In later films, Cato helps Clouseau on some cases, as in Hong Kong, when Clouseau takes advantage of his own assumed death to determine the identity of his would-be killer. Here, Cato wears spectacles as a disguise but collides with various objects when the spectacles impair his vision.
In Revenge, Cato, believing his master to be dead, runs a covert brothel in Clouseau's apartment: the entrance password is "Inspector Clouseau", which causes a humorous scene when the true Inspector Clouseau appears. Cato opens another brothel in Curse of the Pink Panther, and converts Clouseau's apartment into a museum featuring all the disguises the inspector has worn over the years.
In the earlier series, Cato was played by Burt Kwouk. In the re-launch, the role of Cato was offered to Jackie Chan, but the character was later scrapped for fear that the Chinese stereotype would be offensive, and Cato was replaced by a new character, Gendarme Gilbert Ponton (Jean Reno), assigned by Chief Inspector Dreyfus to watch over Clouseau. In a reversal of the Cato-Clouseau relationship, Clouseau often attacks Ponton unexpectedly, only to be stopped by a single blow.
François, Dreyfus' assistant, generally observes his boss' interactions with Clouseau (and subsequent emotional breakdowns) with placid bemusement. André Maranne, a French actor, played François in six Panther films. In Son of the Pink Panther, he was replaced by Dermot Crowley. In A Shot in the Dark, Trail of the Pink Panther and Curse of the Pink Panther he is referred to as Sergeant François Duval whereas in the three sequels of the 1970s he is Sergeant François Chevalier. In the 2006 reboot, Philip Goodwin plays a similar character named Renard. Goodwin returned as Renard in the 2009 sequel.

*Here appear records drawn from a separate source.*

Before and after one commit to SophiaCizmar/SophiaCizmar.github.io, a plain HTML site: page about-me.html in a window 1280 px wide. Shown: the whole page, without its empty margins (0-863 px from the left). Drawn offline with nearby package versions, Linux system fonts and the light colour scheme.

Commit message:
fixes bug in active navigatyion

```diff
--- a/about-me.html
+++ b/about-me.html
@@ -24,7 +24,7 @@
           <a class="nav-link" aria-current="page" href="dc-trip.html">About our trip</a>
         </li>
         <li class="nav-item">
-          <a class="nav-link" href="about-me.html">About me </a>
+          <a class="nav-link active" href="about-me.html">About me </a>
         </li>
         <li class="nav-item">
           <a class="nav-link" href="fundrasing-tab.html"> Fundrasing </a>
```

Sir Charles Lytton/The Phantom
"The Phantom" is a jewel thief, Clouseau's archenemy (after Dreyfus) in several of the films and known to the public as Sir Charles Lytton. He serves as the primary villain of the first film, at the end of which (and with help from Clouseau's wife and an exiled princess) he frames Clouseau for his past robberies and has him temporarily sent to prison. This ignites Clouseau's thirst for revenge in the third Sellers/Edwards film, in which the Pink Panther is stolen from a museum.

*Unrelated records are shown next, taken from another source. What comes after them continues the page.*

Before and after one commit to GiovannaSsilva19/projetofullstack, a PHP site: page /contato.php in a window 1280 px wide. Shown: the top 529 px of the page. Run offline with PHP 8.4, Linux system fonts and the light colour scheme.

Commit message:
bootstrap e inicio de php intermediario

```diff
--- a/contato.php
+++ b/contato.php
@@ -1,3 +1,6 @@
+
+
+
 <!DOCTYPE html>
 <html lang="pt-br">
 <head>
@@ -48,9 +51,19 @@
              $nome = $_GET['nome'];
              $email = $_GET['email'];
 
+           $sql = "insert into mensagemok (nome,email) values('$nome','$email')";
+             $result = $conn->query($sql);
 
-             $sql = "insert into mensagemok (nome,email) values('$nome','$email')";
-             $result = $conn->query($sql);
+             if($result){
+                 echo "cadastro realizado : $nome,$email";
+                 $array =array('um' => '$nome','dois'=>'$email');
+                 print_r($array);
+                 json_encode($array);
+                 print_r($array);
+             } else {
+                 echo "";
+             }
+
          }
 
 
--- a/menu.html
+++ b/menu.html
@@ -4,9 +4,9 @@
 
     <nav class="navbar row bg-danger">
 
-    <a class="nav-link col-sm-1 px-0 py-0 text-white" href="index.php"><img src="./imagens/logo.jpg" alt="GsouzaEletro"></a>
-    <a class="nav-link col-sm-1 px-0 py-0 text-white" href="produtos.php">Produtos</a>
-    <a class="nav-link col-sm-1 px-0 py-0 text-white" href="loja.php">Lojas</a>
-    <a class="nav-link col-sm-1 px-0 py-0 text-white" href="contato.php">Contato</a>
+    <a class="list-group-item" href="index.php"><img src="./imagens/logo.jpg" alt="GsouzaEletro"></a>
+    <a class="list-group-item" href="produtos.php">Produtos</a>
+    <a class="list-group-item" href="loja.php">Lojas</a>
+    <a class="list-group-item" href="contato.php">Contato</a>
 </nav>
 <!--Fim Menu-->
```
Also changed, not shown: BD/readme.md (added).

In the first film he was played by David Niven, and in Return by Christopher Plummer. In later films, an aging and frail Niven made cameo appearances in the role, with his voice dubbed by impressionist Rich Little. In these later films, Lytton is supposed to have been married to Clouseau's ex-wife after the events of the first Pink Panther, even though in Return, his wife had been a different character, yet seemingly familiar with Clouseau (seeing through, and laughing at, his disguises). In The Pink Panther 2, the diamond is stolen by a similar master thief, "the Tornado" (Johnny Hallyday).
Professor Auguste Balls
Professor Auguste Balls is an eccentric shop owner who supplies Clouseau with his numerous disguises. He was portrayed by Graham Stark in Revenge of the Pink Panther and Son of the Pink Panther, while Harvey Korman played him in Trail of the Pink Panther and Curse of the Pink Panther. Although Korman was the first actor to portray Balls, his scenes in The Pink Panther Strikes Again were cut and were not used until Trail of the Pink Panther six years later.
Professor Balls has a wife, Martha (Liz Smith), and an assistant, Cunny (Danny Schiller), who make brief appearances.